I had decided to use my tiny little mirrorless Nikon V this afternoon. The small one-inch sensor doesn’t have the enlargement quality that my huge 36mp full frame camera has, I have two lenses for it and it is capable of Manual mode and shoots in RAW format.  And for the Internet and the occasional 8X10 print it’s perfect.

I call it my grandpa camera because I purchased it for those times when I go for high energy walks with my two granddaughters. At nine and eleven, “high energy” is the correct word and that pocket able little camera is convenient for the kind of animated photography I always seem to be doing when they are around.

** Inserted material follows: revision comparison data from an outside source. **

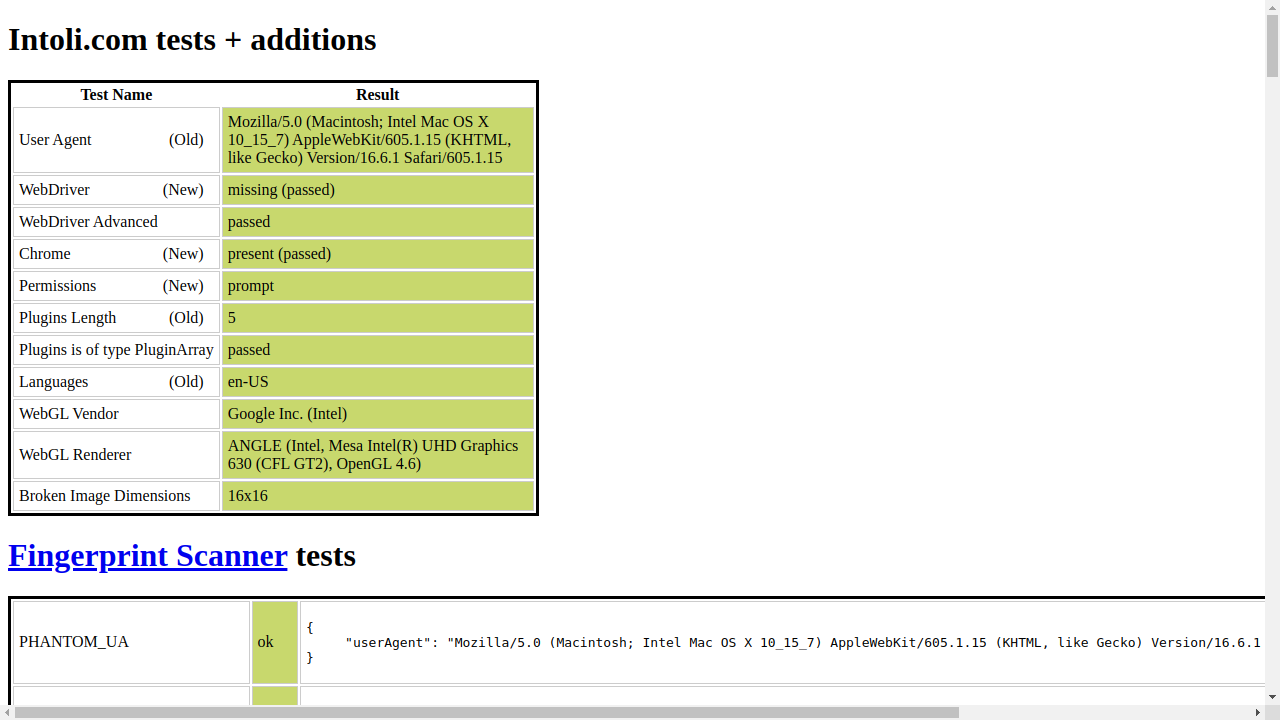
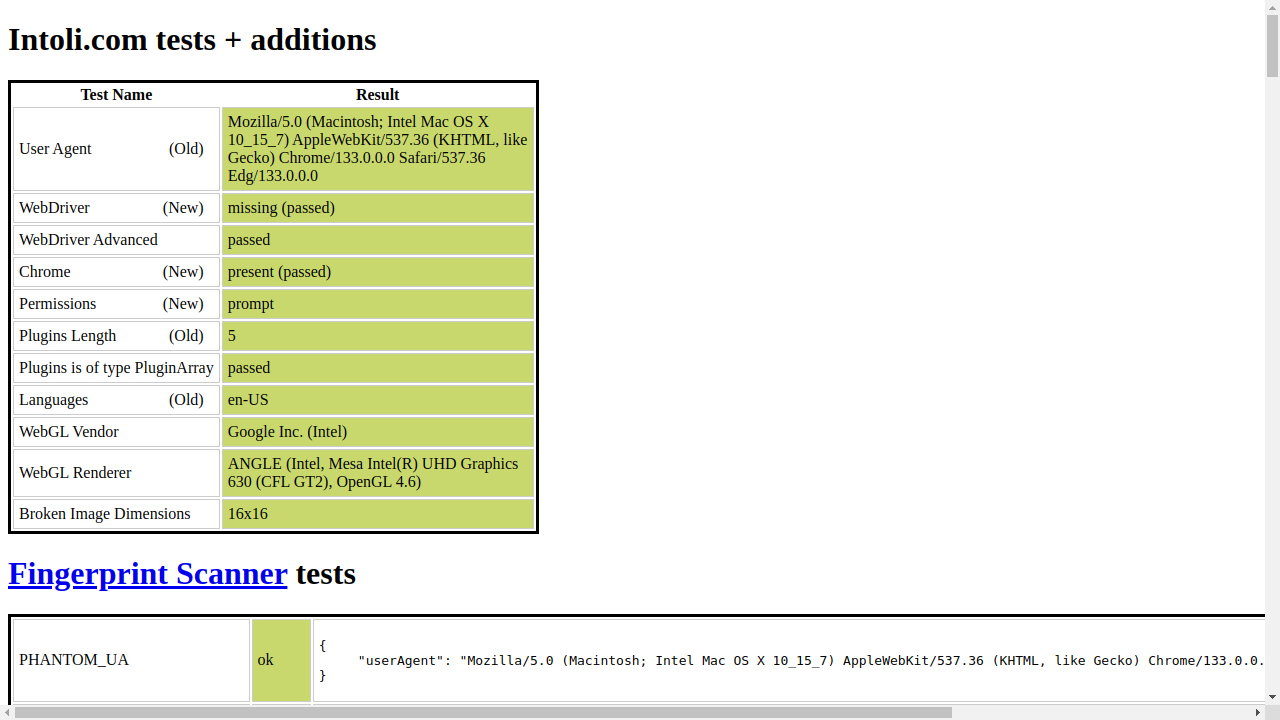
Edits to pass linter

Changed region(s): [[0.0, 0.1833, 1.0, 1.0]]

diff --git a/src/parse_receipt.py b/src/parse_receipt.py
@@ -7,6 +7,7 @@ from datetime import datetime
 from bs4 import BeautifulSoup
 from typing import List, Dict, Any
 
+
 def receipt_id_exists(filename: str, receipt_id: str) -> bool:
     logging.info(f"Checking if receipt ID '{receipt_id}' exists in '{filename}'.")
     try:
@@ -22,6 +23,7 @@ def receipt_id_exists(filename: str, receipt_id: str) -> bool:
         if record.get('receipt_id') == receipt_id:
             return True
     return False
+
 
 def parse_price_and_quantity(price_and_quantity: str):
     # Format 1: "quantity x $price"
@@ -42,10 +44,12 @@ def parse_price_and_quantity(price_and_quantity: str):
 
     raise ValueError("Invalid price string format for {}".format(price_and_quantity))
 
+
 def extract_upc(upc_string):
     match = re.match(r"UPC:\s*(\d+)", upc_string)
     if match:
         return match.group(1)
+
 
 def parse_items(soup):
     items = []
@@ -63,28 +67,32 @@ def parse_items(soup):
         item_upc = item_group.find('div', class_='ml-12 mt-4 font-secondary body-s text-neutral-most-prominent').text
         upc_id = extract_upc(item_upc)
         quantity, weight, price = parse_price_and_quantity(price_and_quantity)
-        item = { "upc_id": upc_id, "item_name": item_name, "quantity": quantity, "weight": weight, "price": price, "original_price": original_price }
+        item = {"upc_id": upc_id, "item_name": item_name, "quantity": quantity, "weight": weight, "price": price, "original_price": original_price}
         items.append(item)
         # print(item)
     return items
+
 
 def remove_symbols(text_string):
     for char in "$":
         text_string = text_string.replace(char, "")
     return text_string
 
-def format_date(date_string, current_format = "%B %d, %Y"): # March 22, 2025
+
+def format_date(date_string, current_format="%B %d, %Y"):  # March 22, 2025
     try:
         date_object = datetime.strptime(date_string, current_format)
         return date_object.strftime("%Y-%m-%d")
     except ValueError:
         return None
 
+
 def extract_span_text(soup, span_string):
     # Search for the string and work backwards to get the total
     find_span = soup.find('span', string=span_string)
     span_text = find_span.next_sibling.text
     return span_text
+
 
 def output_receipt(receipt_id, receipt_date, receipt_total, receipt_tax, receipt_items, output_file):
     logging.info(f"Writing receipt ID: {receipt_id} to {output_file}")
@@ -100,18 +108,19 @@ def output_receipt(receipt_id, receipt_date, receipt_total, receipt_tax, receipt
             try:
                 receipts = json.load(f)
             except json.JSONDecodeError:
-                receipts = [] #file is empty or corrupt
+                receipts = []  # File is empty or corrupt
             if isinstance(receipts, list):
                 receipts.append(receipt_data)
             else:
-                receipts = [receipts, receipt_data] # the json file was a single dictionary, convert to a list
+                receipts = [receipts, receipt_data]  # The json file was a single dictionary, convert to a list
             f.seek(0)  # Go back to the beginning of the file
             json.dump(receipts, f, indent=None)
-            f.truncate() #remove the old content
+            f.truncate()  # Remove the old content
     except FileNotFoundError:
         # File doesn't exist, create it and write the receipt
         with open(output_file, 'w') as f:
-            json.dump([receipt_data], f, indent=None) # Use indent=4 for pretty printing, indent=None for compact
+            json.dump([receipt_data], f, indent=None)  # Use indent=4 for pretty printing, indent=None for compact
+
 
 def parse_receipt(page, base_url, receipt_id, output_file):
     logging.info(f"Parsing receipt ID: {receipt_id}")
@@ -121,9 +130,9 @@ def parse_receipt(page, base_url, receipt_id, output_file):
         return f"Receipt ID '{receipt_id}' already exists in '{output_file}'."
     else:
         logging.info(f"Receipt ID '{receipt_id}' does not exist in '{output_file}' getting contents of receipt.")
-        sleep(randint(3,20))
+        sleep(randint(3, 20))
         page.goto(receipt_url)
-        sleep(randint(3,20))
+        sleep(randint(3, 20))
         page.is_visible('div.PH-ProductCard-container')
         html = page.inner_html('#receipt-print-area')
         soup = BeautifulSoup(html, 'html.parser')

diff --git a/src/utils.py b/src/utils.py
@@ -2,25 +2,26 @@ from random import randint
 from fake_useragent import UserAgent
 
 """
-Settings to help avoid bot detection by akamai.
+Settings to help avoid bot detection by akamai. Change user agent, playwright defaults trigger detection.
 """
 
-# Use a random user agent to try and avoid detection
+
 def rotate_user_agent():
     # For testing, other user agent options:
-    # ua = UserAgent() # All user agents
-    # ua = UserAgent(min_version=134.0) # User agents newer than min_version
+    # ua = UserAgent()  # All user agents
+    # ua = UserAgent(min_version=134.0)  # User agents newer than min_version
     # ua = UserAgent(os='Linux')  # User agents from Linux platforms
-    ua = UserAgent(os='Mac OS X') # User agents from Mac platforms
-    return ua.random # returns a random user agent string
+    ua = UserAgent(os='Mac OS X')  # User agents from Mac platforms
+    return ua.random  # returns a random user agent string
     # For testing, return a fixed user agent string
-    #return "Mozilla/5.0 (X11; Linux x86_64) AppleWebKit/537.36 (KHTML, like Gecko) Chrome/129.0.0.0 Safari/537.36"
+    # return "Mozilla/5.0 (X11; Linux x86_64) AppleWebKit/537.36 (KHTML, like Gecko) Chrome/129.0.0.0 Safari/537.36"
 
 
 def setup_context(playwright, settings):
-    # these were tested on chromium, not sure if they work on other browsers
+    # These were tested on chromium, not sure if they work on other browsers
+    # Chromium settings
     browser_args = [
-        '--disable-blink-features=AutomationControlled', # Chromium settings
+        '--disable-blink-features=AutomationControlled',
         '--ignore-gpu-blocklist',
         '--use-gl=angle',
         '--no-first-run',
@@ -29,21 +30,21 @@ def setup_context(playwright, settings):
         '--disable-infobars'
     ]
     # Other browsers to try
-    #browser = playwright.webkit.launch(headless=False, slow_mo=50)
-    #browser = playwright.firefox.launch(headless=False, slow_mo=50)
-    #browser = playwright.chromium.launch(headless=False, channel='msedge', slow_mo=50)
+    # browser = playwright.webkit.launch(headless=False, slow_mo=50)
+    # browser = playwright.firefox.launch(headless=False, slow_mo=50)
+    # browser = playwright.chromium.launch(headless=False, channel='msedge', slow_mo=50)
     browser = playwright.chromium.launch(headless=settings.HEADLESS, slow_mo=50, args=browser_args)
     context = browser.new_context(viewport={'width': 1280, 'height': 720}, user_agent=rotate_user_agent())
     return browser, context
 
+
 def move_mouse(page):
-    randomx = randint(0,50)
+    randomx = randint(0, 50)
     randomy = randint(0, 50)
     page.mouse.move(randomx, randomy)
     page.mouse.down()
-    page.mouse.move(randomx, randomy+100)
-    page.mouse.move(randomx+100, randomy+100)
-    page.mouse.move(randomx+100, randomy)
+    page.mouse.move(randomx, randomy + 100)
+    page.mouse.move(randomx + 100, randomy + 100)
+    page.mouse.move(randomx + 100, randomy)
     page.mouse.move(randomx, randomy)
     page.mouse.up()
-

diff --git a/src/main.py b/src/main.py
@@ -1,23 +1,24 @@
-'''Main entry point for the application.'''
 from app_settings import AppSettings, log
-from kroger import get_receipts
+from kroger import get_receipts, sign_in
 from parse_receipt import parse_receipt
 from playwright.sync_api import sync_playwright
 
+
 def main(settings: AppSettings):
+
     """Main function."""
 
-    kroger_domain = 'www.qfc.com' # This will hopefully work at fredmeyer.com or other kroger stores as well
+    kroger_domain = 'www.qfc.com'  # This will hopefully work at fredmeyer.com or other kroger stores as well
     purchases_url = f"https://{kroger_domain}/mypurchases"
     redirect_url = "https://www.qfc.com/mypurchases?tab=purchases&page=36"
-    timeout=60000 # 60 seconds
+    timeout = 60000  # 60 seconds
 
     with sync_playwright() as p:
         browser, context, page = sign_in(p, purchases_url, timeout, settings)
         base_url = f"https://{kroger_domain}/mypurchases/image/"
         try:
             receipts = get_receipts(page, purchases_url, redirect_url, settings)
-            # for testing
+            # For testing
             # receipts = ['705~00851~2023-04-04~500~1261444', '705~00851~2023-04-06~504~1841930', '705~00851~2023-04-07~504~1511846']
             for receipt in receipts:
                 # Construct the receipt URL
@@ -25,6 +26,7 @@ def main(settings: AppSettings):
         finally:
             context.close()
             browser.close()
+
 
 if __name__ == "__main__":
     settings = AppSettings()

diff --git a/src/util/test_browser_settings.py b/src/util/test_browser_settings.py
@@ -1,22 +1,19 @@
-import os
-import sys
 from time import sleep
 from playwright.sync_api import sync_playwright
+from app_settings import AppSettings, log
+from utils import move_mouse, setup_context
 
 """
 Test script to verify browser context passes bot detection from bot.sannysoft.com.
-Run from the root directory `python src/util/test_browser_settings.py` 
+Run from the root directory `python src/util/test_browser_settings.py`
 
 Check this file to validate it's all green
 Output: browser_settings.png
 """
 
-sys.path.append(os.path.dirname(os.path.abspath(__file__)) + "/../")
-from app_settings import AppSettings, log
-from utils import move_mouse, setup_context
-
 
 settings = AppSettings()
+
 
 def test_browser_settings():
     with sync_playwright() as p:
@@ -27,10 +24,11 @@ def test_browser_settings():
         page.wait_for_load_state('load')
         move_mouse(page)
         page.screenshot(path='browser_settings.png')
-        log.info("Screenshot saved to browser_settings.png, validate all checks are passing.") 
+        log.info("Screenshot saved to browser_settings.png, validate all checks are passing.")
         sleep(10)
         page.close()
         context.close()
         browser.close()
+
 
 test_browser_settings()

diff --git a/src/kroger.py b/src/kroger.py
@@ -6,14 +6,17 @@ from utils import move_mouse, setup_context
 from bs4 import BeautifulSoup
 from urllib.parse import urlparse
 
+
 def random_sleep(max_sleep):
     sleep_time = randint(3, max_sleep)
     log.info(f"Sleeping for {sleep_time} seconds to simulate human interaction.")
     sleep(sleep_time)
 
+
 def get_basename_from_url(url):
     parsed_url = urlparse(url)
     return os.path.basename(parsed_url.path)
+
 
 def get_receipts(page, purchases_url, redirect_url, settings):
     max_sleep = settings.MAX_SLEEP
@@ -37,6 +40,7 @@ def get_receipts(page, purchases_url, redirect_url, settings):
         log.debug(f"receipt_id: {receipt_id}")
     log.info(f"Found {len(receipts)} receipts {receipts}.")
     return receipts
+
 
 def sign_in(p, purchases_url, settings):
     username = settings.KROGER_USERNAME

diff --git a/src/app_settings.py b/src/app_settings.py
@@ -1,12 +1,11 @@
 import logging
 import os
 from pydantic_settings import BaseSettings
-from pydantic import SecretStr, StrictStr, model_validator 
+from pydantic import SecretStr, StrictStr, model_validator
 
 """Application settings using Pydantic BaseSettings."""
 
 
-"""Initialize logging configuration."""
 def get_log():
     loglevel = os.getenv('LOGLEVEL', 'INFO').upper()
     logging.basicConfig(
@@ -16,7 +15,9 @@ def get_log():
     log = logging.getLogger(__name__)
     return log
 
+
 log = get_log()
+
 
 class AppSettings(BaseSettings):
     LOGLEVEL: StrictStr = "INFO"  # Default log level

The river beach on the late afternoon was beautiful. I know there are several serious photographers that also live in Pritchard, but I never see them wandering the beach. I sometimes think I should call them all and invite them down to my private winter beach. Well, private spring beach might be more correct at this point. I did send my friend Jo a text message hoping she had time to get her camera and join me. Heck, she only lives a couple streets away from the river.

I have often written about doing photography with another photographer, and I hope readers are fortunate enough to have like-minded camera owning friends.

I know this summer will be filled with excursions to distant visually interesting locations. We all yearn to for those away from home trips to recharge our fascination with this exciting medium. However, in my opinion, it would be such a waste not to photograph the wondrous world just outside our front door. I have met photographers that tell me they can’t find anything interesting around their home or town. They will say, “It’s all so familiar and boring.”

I doubt anyone will ever hear me say that.